== ASSIGNMENT ==
Find the word "files" below. Copy each line that has it.

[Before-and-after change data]
________
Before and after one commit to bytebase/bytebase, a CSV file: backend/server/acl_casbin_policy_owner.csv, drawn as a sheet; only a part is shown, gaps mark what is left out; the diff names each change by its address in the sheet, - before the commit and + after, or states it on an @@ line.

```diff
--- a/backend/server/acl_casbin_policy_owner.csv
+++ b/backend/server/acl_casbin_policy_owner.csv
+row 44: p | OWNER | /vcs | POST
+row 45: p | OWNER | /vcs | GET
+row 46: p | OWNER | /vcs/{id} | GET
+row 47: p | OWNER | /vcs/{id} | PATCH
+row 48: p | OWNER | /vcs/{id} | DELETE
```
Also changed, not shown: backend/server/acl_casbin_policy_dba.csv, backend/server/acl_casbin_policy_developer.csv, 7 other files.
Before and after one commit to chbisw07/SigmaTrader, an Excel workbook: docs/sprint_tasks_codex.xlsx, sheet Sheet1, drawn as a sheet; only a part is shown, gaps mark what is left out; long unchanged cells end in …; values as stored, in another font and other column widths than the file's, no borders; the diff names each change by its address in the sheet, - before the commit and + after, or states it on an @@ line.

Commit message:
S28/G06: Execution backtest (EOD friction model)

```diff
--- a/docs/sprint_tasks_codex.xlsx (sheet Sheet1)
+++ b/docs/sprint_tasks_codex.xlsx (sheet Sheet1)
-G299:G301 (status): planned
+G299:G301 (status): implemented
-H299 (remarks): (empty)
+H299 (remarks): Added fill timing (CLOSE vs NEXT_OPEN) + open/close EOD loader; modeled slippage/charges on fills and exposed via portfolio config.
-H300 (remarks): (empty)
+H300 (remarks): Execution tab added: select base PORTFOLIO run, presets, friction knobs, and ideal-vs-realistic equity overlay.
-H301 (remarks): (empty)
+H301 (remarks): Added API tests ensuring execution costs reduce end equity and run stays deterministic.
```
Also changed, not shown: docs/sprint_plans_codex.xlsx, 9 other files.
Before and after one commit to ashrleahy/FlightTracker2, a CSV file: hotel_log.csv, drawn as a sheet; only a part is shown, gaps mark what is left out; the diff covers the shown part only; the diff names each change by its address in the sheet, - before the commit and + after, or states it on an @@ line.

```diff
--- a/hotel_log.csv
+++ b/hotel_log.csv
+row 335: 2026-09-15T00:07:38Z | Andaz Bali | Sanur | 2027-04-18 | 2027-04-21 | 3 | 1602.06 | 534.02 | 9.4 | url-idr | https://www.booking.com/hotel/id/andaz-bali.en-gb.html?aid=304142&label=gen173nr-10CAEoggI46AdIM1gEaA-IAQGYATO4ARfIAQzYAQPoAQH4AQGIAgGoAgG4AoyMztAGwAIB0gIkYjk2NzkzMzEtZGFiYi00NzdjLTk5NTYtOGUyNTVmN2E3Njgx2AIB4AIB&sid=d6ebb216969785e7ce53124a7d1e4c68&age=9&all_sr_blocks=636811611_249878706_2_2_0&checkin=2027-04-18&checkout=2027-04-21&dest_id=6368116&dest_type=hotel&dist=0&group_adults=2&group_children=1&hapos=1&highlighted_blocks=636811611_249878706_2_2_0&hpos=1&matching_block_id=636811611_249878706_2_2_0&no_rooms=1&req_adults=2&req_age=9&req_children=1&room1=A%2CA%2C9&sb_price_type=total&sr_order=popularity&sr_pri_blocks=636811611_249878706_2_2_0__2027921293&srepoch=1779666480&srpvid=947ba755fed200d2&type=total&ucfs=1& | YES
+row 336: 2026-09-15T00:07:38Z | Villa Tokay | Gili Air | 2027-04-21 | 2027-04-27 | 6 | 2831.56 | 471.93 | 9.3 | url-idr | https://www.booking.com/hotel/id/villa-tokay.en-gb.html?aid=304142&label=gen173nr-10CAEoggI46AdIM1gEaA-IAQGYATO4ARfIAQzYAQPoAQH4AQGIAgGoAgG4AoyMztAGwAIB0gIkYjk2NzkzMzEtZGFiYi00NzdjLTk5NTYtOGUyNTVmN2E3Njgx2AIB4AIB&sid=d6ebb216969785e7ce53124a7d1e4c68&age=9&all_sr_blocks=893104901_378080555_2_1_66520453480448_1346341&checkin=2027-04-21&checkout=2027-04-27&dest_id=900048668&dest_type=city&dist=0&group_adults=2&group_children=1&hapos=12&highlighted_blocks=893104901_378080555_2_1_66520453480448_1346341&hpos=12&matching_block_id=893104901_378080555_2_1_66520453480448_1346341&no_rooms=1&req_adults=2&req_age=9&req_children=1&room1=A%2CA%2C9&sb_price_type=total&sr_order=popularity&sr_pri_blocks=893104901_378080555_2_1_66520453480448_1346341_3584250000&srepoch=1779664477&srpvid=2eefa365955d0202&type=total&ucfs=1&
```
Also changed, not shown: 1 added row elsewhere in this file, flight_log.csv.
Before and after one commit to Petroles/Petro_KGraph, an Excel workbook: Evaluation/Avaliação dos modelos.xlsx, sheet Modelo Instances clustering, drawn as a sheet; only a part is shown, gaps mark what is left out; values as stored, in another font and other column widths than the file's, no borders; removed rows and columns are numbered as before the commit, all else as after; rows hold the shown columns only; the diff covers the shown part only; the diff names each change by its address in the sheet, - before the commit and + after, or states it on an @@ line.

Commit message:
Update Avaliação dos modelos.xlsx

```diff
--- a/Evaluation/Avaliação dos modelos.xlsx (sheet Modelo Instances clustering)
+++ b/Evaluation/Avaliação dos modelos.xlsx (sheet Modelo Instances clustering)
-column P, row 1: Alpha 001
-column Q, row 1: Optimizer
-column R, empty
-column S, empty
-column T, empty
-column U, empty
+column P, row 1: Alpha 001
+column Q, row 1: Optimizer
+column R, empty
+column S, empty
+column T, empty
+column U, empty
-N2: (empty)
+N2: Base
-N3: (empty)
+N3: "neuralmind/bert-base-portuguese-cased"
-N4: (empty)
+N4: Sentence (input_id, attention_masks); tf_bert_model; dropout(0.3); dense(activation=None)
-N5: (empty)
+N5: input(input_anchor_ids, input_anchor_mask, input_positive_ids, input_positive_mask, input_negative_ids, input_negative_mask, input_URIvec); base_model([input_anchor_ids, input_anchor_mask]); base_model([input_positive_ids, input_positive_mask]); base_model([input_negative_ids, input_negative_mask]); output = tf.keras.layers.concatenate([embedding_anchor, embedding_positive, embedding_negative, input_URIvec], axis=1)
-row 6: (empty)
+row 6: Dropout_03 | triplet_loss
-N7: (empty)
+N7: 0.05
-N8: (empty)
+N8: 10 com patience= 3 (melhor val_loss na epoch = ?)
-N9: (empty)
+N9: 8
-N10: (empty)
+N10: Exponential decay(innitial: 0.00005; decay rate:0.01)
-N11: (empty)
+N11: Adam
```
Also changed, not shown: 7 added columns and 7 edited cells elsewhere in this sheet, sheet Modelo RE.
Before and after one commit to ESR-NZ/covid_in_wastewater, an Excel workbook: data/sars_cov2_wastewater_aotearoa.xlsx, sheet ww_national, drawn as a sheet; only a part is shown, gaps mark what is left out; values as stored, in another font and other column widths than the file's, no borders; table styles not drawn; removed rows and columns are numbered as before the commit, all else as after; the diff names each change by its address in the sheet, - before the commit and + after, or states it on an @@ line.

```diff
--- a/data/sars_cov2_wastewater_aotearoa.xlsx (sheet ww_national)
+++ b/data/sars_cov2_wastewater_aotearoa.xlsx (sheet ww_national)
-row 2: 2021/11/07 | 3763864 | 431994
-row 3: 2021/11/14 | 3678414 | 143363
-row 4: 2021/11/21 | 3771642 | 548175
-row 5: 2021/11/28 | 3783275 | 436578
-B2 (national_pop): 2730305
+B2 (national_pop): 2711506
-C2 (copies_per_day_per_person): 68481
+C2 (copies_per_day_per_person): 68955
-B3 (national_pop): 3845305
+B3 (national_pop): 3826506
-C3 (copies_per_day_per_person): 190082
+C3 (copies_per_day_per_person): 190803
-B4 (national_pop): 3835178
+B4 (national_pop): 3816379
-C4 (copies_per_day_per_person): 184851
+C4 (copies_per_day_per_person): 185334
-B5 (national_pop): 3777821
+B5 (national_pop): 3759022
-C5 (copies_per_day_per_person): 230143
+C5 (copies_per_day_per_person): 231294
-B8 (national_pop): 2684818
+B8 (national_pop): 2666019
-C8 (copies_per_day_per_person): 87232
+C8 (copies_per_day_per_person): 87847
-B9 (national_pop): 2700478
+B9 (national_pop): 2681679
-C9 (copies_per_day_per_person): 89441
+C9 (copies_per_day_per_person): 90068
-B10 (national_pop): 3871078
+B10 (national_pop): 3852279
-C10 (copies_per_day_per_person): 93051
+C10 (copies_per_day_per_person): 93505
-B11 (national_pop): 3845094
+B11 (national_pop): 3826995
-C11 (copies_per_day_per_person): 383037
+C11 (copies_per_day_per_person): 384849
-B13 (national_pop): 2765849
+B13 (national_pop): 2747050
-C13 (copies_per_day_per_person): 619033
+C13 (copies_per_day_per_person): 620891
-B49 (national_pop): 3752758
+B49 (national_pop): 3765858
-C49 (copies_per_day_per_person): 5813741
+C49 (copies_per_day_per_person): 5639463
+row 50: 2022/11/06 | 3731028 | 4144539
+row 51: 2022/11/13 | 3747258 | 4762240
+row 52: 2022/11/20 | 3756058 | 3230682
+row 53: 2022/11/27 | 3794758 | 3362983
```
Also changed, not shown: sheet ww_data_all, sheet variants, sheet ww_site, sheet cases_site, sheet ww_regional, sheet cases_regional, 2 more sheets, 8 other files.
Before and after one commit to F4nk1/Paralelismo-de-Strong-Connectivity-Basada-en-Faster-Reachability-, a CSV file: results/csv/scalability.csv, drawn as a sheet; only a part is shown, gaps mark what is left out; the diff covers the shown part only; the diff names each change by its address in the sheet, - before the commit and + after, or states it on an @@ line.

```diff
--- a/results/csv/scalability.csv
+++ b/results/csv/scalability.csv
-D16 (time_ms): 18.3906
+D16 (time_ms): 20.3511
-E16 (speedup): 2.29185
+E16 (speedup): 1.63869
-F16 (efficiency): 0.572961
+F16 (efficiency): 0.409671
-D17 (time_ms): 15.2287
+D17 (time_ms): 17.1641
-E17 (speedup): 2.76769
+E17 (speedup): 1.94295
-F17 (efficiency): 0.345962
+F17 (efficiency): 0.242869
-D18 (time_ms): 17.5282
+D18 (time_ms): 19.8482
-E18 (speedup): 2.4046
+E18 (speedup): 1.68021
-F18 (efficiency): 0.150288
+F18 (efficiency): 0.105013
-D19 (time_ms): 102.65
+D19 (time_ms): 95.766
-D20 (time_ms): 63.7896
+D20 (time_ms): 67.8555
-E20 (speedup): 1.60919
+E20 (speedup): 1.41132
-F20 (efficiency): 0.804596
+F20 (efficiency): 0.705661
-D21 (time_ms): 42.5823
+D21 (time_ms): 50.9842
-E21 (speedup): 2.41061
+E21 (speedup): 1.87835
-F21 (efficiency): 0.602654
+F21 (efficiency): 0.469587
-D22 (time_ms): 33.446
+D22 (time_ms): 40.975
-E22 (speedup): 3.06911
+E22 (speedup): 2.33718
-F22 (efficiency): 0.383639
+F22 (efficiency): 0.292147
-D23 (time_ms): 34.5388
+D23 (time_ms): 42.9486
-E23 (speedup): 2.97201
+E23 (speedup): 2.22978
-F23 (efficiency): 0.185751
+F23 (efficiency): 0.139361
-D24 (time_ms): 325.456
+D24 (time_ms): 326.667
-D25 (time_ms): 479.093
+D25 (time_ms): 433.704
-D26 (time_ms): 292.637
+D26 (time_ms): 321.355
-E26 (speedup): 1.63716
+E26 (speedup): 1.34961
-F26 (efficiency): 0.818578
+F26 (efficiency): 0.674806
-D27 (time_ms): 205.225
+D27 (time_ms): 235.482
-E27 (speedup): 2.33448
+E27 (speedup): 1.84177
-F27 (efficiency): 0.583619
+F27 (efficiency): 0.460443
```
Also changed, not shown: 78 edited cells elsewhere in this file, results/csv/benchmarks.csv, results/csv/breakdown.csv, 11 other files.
________
== WRITTEN SOLUTION ==
Also changed, not shown: backend/server/acl_casbin_policy_dba.csv, backend/server/acl_casbin_policy_developer.csv, 7 other files.
Also changed, not shown: docs/sprint_plans_codex.xlsx, 9 other files.
Also changed, not shown: sheet ww_data_all, sheet variants, sheet ww_site, sheet cases_site, sheet ww_regional, sheet cases_regional, 2 more sheets, 8 other files.
Also changed, not shown: 78 edited cells elsewhere in this file, results/csv/benchmarks.csv, results/csv/breakdown.csv, 11 other files.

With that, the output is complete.